Christine Tutunjian has mounted her moments of glory and set the tone for the other two. She was a high scorer twice (with Lynne), specializing in the distances, and finished with 54 points. While at Worcester Academy, she captained both the cross-country and track teams when a back injury curtailed her career as a senior.
With a marketing degree from Bentley, she is a campaign manager for Accenture, a multi-national consulting and technology company. Christine is married to Jordan Minges and resides in Sarasota, Fla.
“You can credit my parents for getting us involved in the AYF,” said Stephen. “Without them, none of this would have been possible. They set the foundation for the three of us to strive for excellence back when they used to compete. I remember when Christine used to come back from Olympics with her high scorers trophy before I was old enough to compete. It pushed me to follow in her footsteps and strive to break records.”
Stephen looked at his multi-feats, then added, “Records will eventually be broken, but the legacy my family has left behind will be remembered far longer than my individual achievements.”
As a family, the Tutunjians have mustered a total of 452.5 points—the most of any family in the AYF annals. Add just the three children with their mother and you’ll come up 10 points shy. That would be Bob’s contribution, though his prominent years as a coach might atone for any shortcomings as an athlete.
The Aprahamians amassed 401 points if you include the original siblings along with Gary’s children: Lucille (77), John (79), Eddie (10), Gary (66), Tamar (94), Talin (65), and Nairi (10).
The Almasians pooled their talent to record 344 points with their mother Lucy (81) and Sosi (14), Joe (111), and Ani (138). Joe’s son Armen earned two bronze medals this year in his debut.
The Gavoors have 316, led by Nancy’s 144 points, which shared the pinnacle with Jill Tosoian Dolik before Lynne intervened this year. Patriarch Aram “Sonny” Gavoor’s contributions to the Olympics over the decades manifested itself in more ways than points would ever allow.
In retrospect, families have long symbolized the Olympic tradition and the Tutunjians have taken their hallowed place with conviction and supreme merit. Perhaps other postscripts will be added when grandchildren come along.

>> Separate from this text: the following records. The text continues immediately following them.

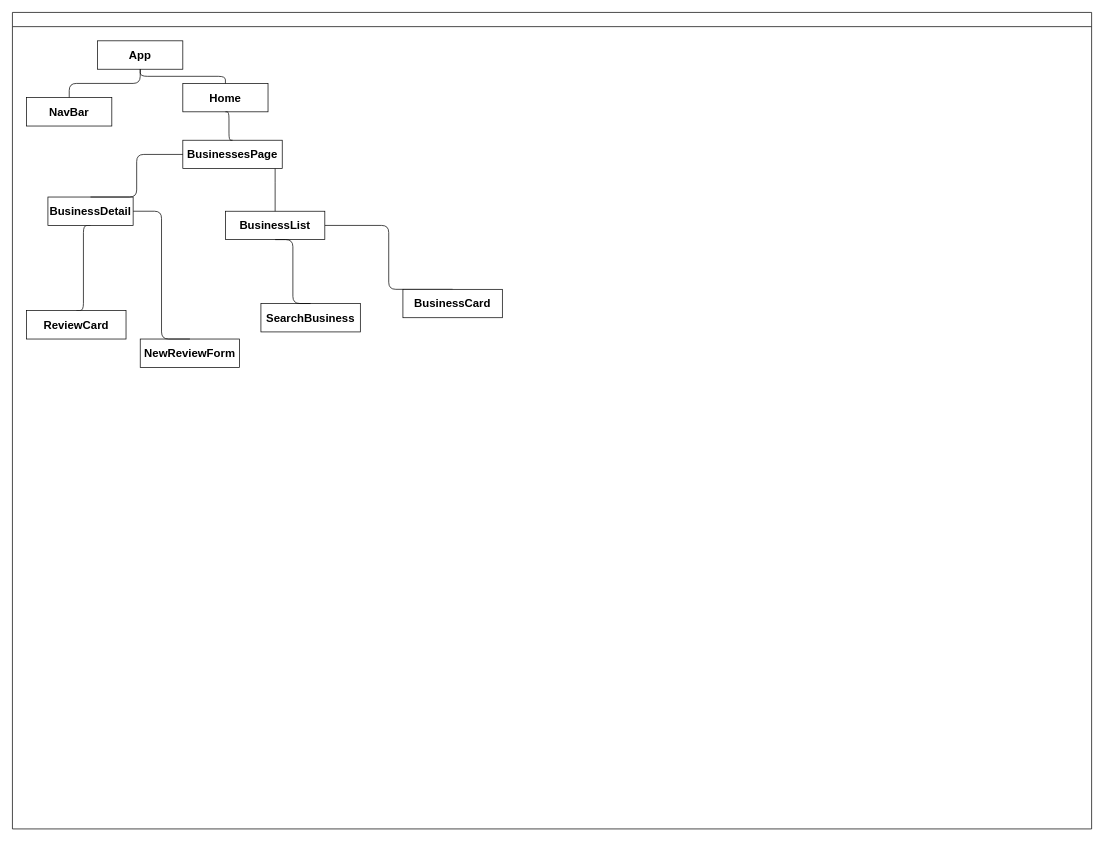
Before: ReactComponents.drawio in jdavis8898/barking-bnb, a draw.io diagram. Source tidied: cells renumbered, new cells numbered last; positions are measured from the earlier drawing's top-left corner, leaving out a move shared by most shapes. Both pictures are drawn from the tidied source at 71%, with x=0, y=0 at pixel (12, 12).
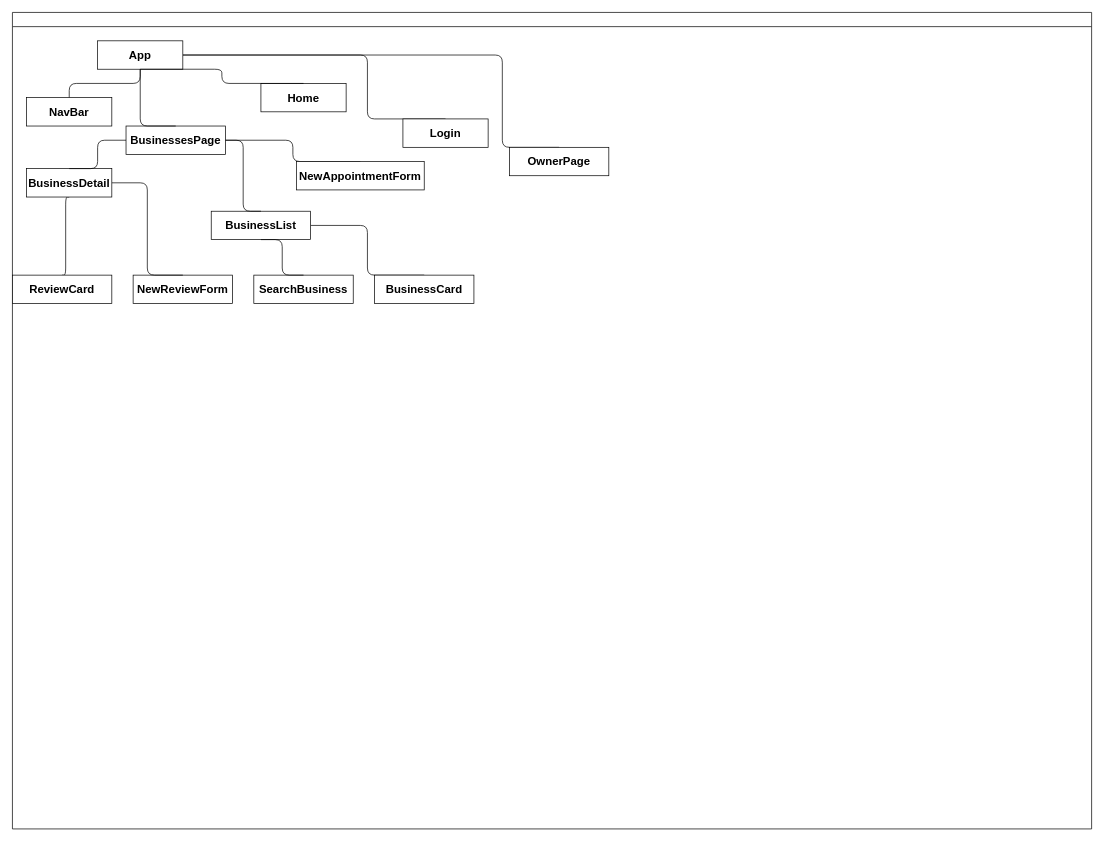
The same diagram, later.

Commit message (it also covers changes not shown here):
Adding some components. Taking another look at login on working branch

Unchanged cells that the change refers to:
```xml
<mxCell id="3" value="&lt;font style=&quot;font-size: 16px;&quot;&gt;&lt;b&gt;App&lt;/b&gt;&lt;b&gt;&lt;br&gt;&lt;/b&gt;&lt;/font&gt;" style="whiteSpace=wrap;html=1;newEdgeStyle={&quot;edgeStyle&quot;:&quot;elbowEdgeStyle&quot;,&quot;startArrow&quot;:&quot;none&quot;,&quot;endArrow&quot;:&quot;none&quot;};align=center;" parent="2" vertex="1">
  <mxGeometry x="120" y="40" width="120" height="40" as="geometry" />
</mxCell>
```

The edit, as a diff of the source:
```diff
@@
-    <mxCell id="2" style="swimlane;startSize=20;horizontal=1;containerType=tree;align=center;" parent="1" vertex="1">
+    <mxCell id="2" value="&#10;&#10;&#10;&#10;&#10;&#10;&#10;&#10;&#10;&#10;&#10;&#10;&#10;&#10;&#10;&#10;&#10;&#10;&#10;&#10;&#10;&#10;&#10;&#10;" style="swimlane;startSize=20;horizontal=1;containerType=tree;align=center;" parent="1" vertex="1">
       <mxGeometry width="1520" height="1150" as="geometry" />
     </mxCell>
+    <mxCell id="22" style="edgeStyle=elbowEdgeStyle;html=1;startArrow=none;endArrow=none;entryX=0.5;entryY=0;entryDx=0;entryDy=0;fontSize=16;" parent="2" edge="1" source="3" target="26">
+      <mxGeometry relative="1" as="geometry">
+        <Array as="points">
+          <mxPoint x="690" y="60" />
+        </Array>
+      </mxGeometry>
+    </mxCell>
+    <mxCell id="23" style="edgeStyle=elbowEdgeStyle;html=1;startArrow=none;endArrow=none;entryX=0.5;entryY=0;entryDx=0;entryDy=0;fontSize=16;" parent="2" edge="1" source="3" target="27">
+      <mxGeometry relative="1" as="geometry">
+        <Array as="points">
+          <mxPoint x="500" y="100" />
+        </Array>
+      </mxGeometry>
+    </mxCell>
@@
     <mxCell id="6" value="&lt;font style=&quot;font-size: 16px;&quot;&gt;&lt;b&gt;NewReviewForm&lt;/b&gt;&lt;/font&gt;" style="whiteSpace=wrap;html=1;newEdgeStyle={&quot;edgeStyle&quot;:&quot;elbowEdgeStyle&quot;,&quot;startArrow&quot;:&quot;none&quot;,&quot;endArrow&quot;:&quot;none&quot;};" parent="2" vertex="1">
-      <mxGeometry x="180" y="460" width="140" height="40" as="geometry" />
+      <mxGeometry x="170" y="370" width="140" height="40" as="geometry" />
     </mxCell>
     <mxCell id="7" value="&lt;font style=&quot;font-size: 16px;&quot;&gt;&lt;b&gt;SearchBusiness&lt;/b&gt;&lt;/font&gt;" style="whiteSpace=wrap;html=1;newEdgeStyle={&quot;edgeStyle&quot;:&quot;elbowEdgeStyle&quot;,&quot;startArrow&quot;:&quot;none&quot;,&quot;endArrow&quot;:&quot;none&quot;};" parent="2" vertex="1">
-      <mxGeometry x="350" y="410" width="140" height="40" as="geometry" />
+      <mxGeometry x="340" y="370" width="140" height="40" as="geometry" />
     </mxCell>
@@
     <mxCell id="9" value="&lt;font style=&quot;font-size: 16px;&quot;&gt;&lt;b&gt;BusinessList&lt;/b&gt;&lt;/font&gt;" style="whiteSpace=wrap;html=1;newEdgeStyle={&quot;edgeStyle&quot;:&quot;elbowEdgeStyle&quot;,&quot;startArrow&quot;:&quot;none&quot;,&quot;endArrow&quot;:&quot;none&quot;};" parent="2" vertex="1">
-      <mxGeometry x="300" y="280" width="140" height="40" as="geometry" />
+      <mxGeometry x="280" y="280" width="140" height="40" as="geometry" />
     </mxCell>
@@
     <mxCell id="12" value="&lt;font style=&quot;font-size: 16px;&quot;&gt;&lt;b&gt;BusinessDetail&lt;/b&gt;&lt;/font&gt;" style="whiteSpace=wrap;html=1;newEdgeStyle={&quot;edgeStyle&quot;:&quot;elbowEdgeStyle&quot;,&quot;startArrow&quot;:&quot;none&quot;,&quot;endArrow&quot;:&quot;none&quot;};" parent="2" vertex="1">
-      <mxGeometry x="50" y="260" width="120" height="40" as="geometry" />
+      <mxGeometry x="20" y="220" width="120" height="40" as="geometry" />
     </mxCell>
     <mxCell id="13" value="&lt;font style=&quot;font-size: 16px;&quot;&gt;&lt;b&gt;BusinessCard&lt;/b&gt;&lt;/font&gt;" style="whiteSpace=wrap;html=1;newEdgeStyle={&quot;edgeStyle&quot;:&quot;elbowEdgeStyle&quot;,&quot;startArrow&quot;:&quot;none&quot;,&quot;endArrow&quot;:&quot;none&quot;};" parent="2" vertex="1">
-      <mxGeometry x="550" y="390" width="140" height="40" as="geometry" />
+      <mxGeometry x="510" y="370" width="140" height="40" as="geometry" />
     </mxCell>
+    <mxCell id="24" style="edgeStyle=elbowEdgeStyle;html=1;startArrow=none;endArrow=none;entryX=0.5;entryY=0;entryDx=0;entryDy=0;fontSize=16;" parent="2" edge="1" source="14" target="25">
+      <mxGeometry relative="1" as="geometry" />
+    </mxCell>
     <mxCell id="14" value="&lt;font style=&quot;font-size: 16px;&quot;&gt;&lt;b&gt;BusinessesPage&lt;/b&gt;&lt;/font&gt;" style="whiteSpace=wrap;html=1;newEdgeStyle={&quot;edgeStyle&quot;:&quot;elbowEdgeStyle&quot;,&quot;startArrow&quot;:&quot;none&quot;,&quot;endArrow&quot;:&quot;none&quot;};" parent="2" vertex="1">
-      <mxGeometry x="240" y="180" width="140" height="40" as="geometry" />
+      <mxGeometry x="160" y="160" width="140" height="40" as="geometry" />
     </mxCell>
@@
     <mxCell id="18" value="&lt;font style=&quot;font-size: 16px;&quot;&gt;&lt;b&gt;ReviewCard&lt;/b&gt;&lt;/font&gt;" style="whiteSpace=wrap;html=1;newEdgeStyle={&quot;edgeStyle&quot;:&quot;elbowEdgeStyle&quot;,&quot;startArrow&quot;:&quot;none&quot;,&quot;endArrow&quot;:&quot;none&quot;};" parent="2" vertex="1">
-      <mxGeometry x="20" y="420" width="140" height="40" as="geometry" />
+      <mxGeometry y="370" width="140" height="40" as="geometry" />
     </mxCell>
     <mxCell id="19" value="&lt;font style=&quot;font-size: 16px;&quot;&gt;&lt;b&gt;Home&lt;/b&gt;&lt;/font&gt;" style="whiteSpace=wrap;html=1;newEdgeStyle={&quot;edgeStyle&quot;:&quot;elbowEdgeStyle&quot;,&quot;startArrow&quot;:&quot;none&quot;,&quot;endArrow&quot;:&quot;none&quot;};" parent="2" vertex="1">
-      <mxGeometry x="240" y="100" width="120" height="40" as="geometry" />
+      <mxGeometry x="350" y="100" width="120" height="40" as="geometry" />
     </mxCell>
-    <mxCell id="20" style="edgeStyle=elbowEdgeStyle;html=1;startArrow=none;endArrow=none;exitX=0.5;exitY=1;exitDx=0;exitDy=0;entryX=0.5;entryY=0;entryDx=0;entryDy=0;fontSize=16;" parent="2" edge="1" source="19" target="14">
+    <mxCell id="20" style="edgeStyle=elbowEdgeStyle;html=1;startArrow=none;endArrow=none;exitX=0.5;exitY=0;exitDx=0;exitDy=0;entryX=0.5;entryY=1;entryDx=0;entryDy=0;fontSize=16;" parent="2" edge="1" source="19" target="3">
       <mxGeometry relative="1" as="geometry" />
     </mxCell>
-    <mxCell id="21" style="edgeStyle=elbowEdgeStyle;html=1;startArrow=none;endArrow=none;entryX=0.5;entryY=0;entryDx=0;entryDy=0;fontSize=16;" parent="2" edge="1" source="3" target="19">
-      <mxGeometry relative="1" as="geometry" />
+    <mxCell id="21" style="edgeStyle=elbowEdgeStyle;html=1;startArrow=none;endArrow=none;entryX=0.5;entryY=0;entryDx=0;entryDy=0;fontSize=16;" parent="2" edge="1" source="3" target="14">
+      <mxGeometry relative="1" as="geometry">
+        <Array as="points">
+          <mxPoint x="180" y="120" />
+        </Array>
+      </mxGeometry>
     </mxCell>
+    <mxCell id="25" value="&lt;font style=&quot;font-size: 16px;&quot;&gt;&lt;b&gt;NewAppointmentForm&lt;/b&gt;&lt;/font&gt;" style="whiteSpace=wrap;html=1;newEdgeStyle={&quot;edgeStyle&quot;:&quot;elbowEdgeStyle&quot;,&quot;startArrow&quot;:&quot;none&quot;,&quot;endArrow&quot;:&quot;none&quot;};" parent="2" vertex="1">
+      <mxGeometry x="400" y="210" width="180" height="40" as="geometry" />
+    </mxCell>
+    <mxCell id="26" value="&lt;span style=&quot;font-size: 16px;&quot;&gt;&lt;b&gt;OwnerPage&lt;/b&gt;&lt;/span&gt;" style="whiteSpace=wrap;html=1;newEdgeStyle={&quot;edgeStyle&quot;:&quot;elbowEdgeStyle&quot;,&quot;startArrow&quot;:&quot;none&quot;,&quot;endArrow&quot;:&quot;none&quot;};" parent="2" vertex="1">
+      <mxGeometry x="700" y="190" width="140" height="40" as="geometry" />
+    </mxCell>
+    <mxCell id="27" value="&lt;font style=&quot;font-size: 16px;&quot;&gt;&lt;b&gt;Login&lt;/b&gt;&lt;b&gt;&lt;br&gt;&lt;/b&gt;&lt;/font&gt;" style="whiteSpace=wrap;html=1;newEdgeStyle={&quot;edgeStyle&quot;:&quot;elbowEdgeStyle&quot;,&quot;startArrow&quot;:&quot;none&quot;,&quot;endArrow&quot;:&quot;none&quot;};align=center;" parent="2" vertex="1">
+      <mxGeometry x="550" y="150" width="120" height="40" as="geometry" />
+    </mxCell>
```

“It’s very emotional for Shooshan and myself to see both children end their careers on such a high note in Providence, knowing we’ll never watch them compete again,” said Bob Tutunjian. “Twenty years of being there at their swim meets, track, soccer matches, and basketball games has come to an end. But time marches on for everyone and we’re left with so many great memories.”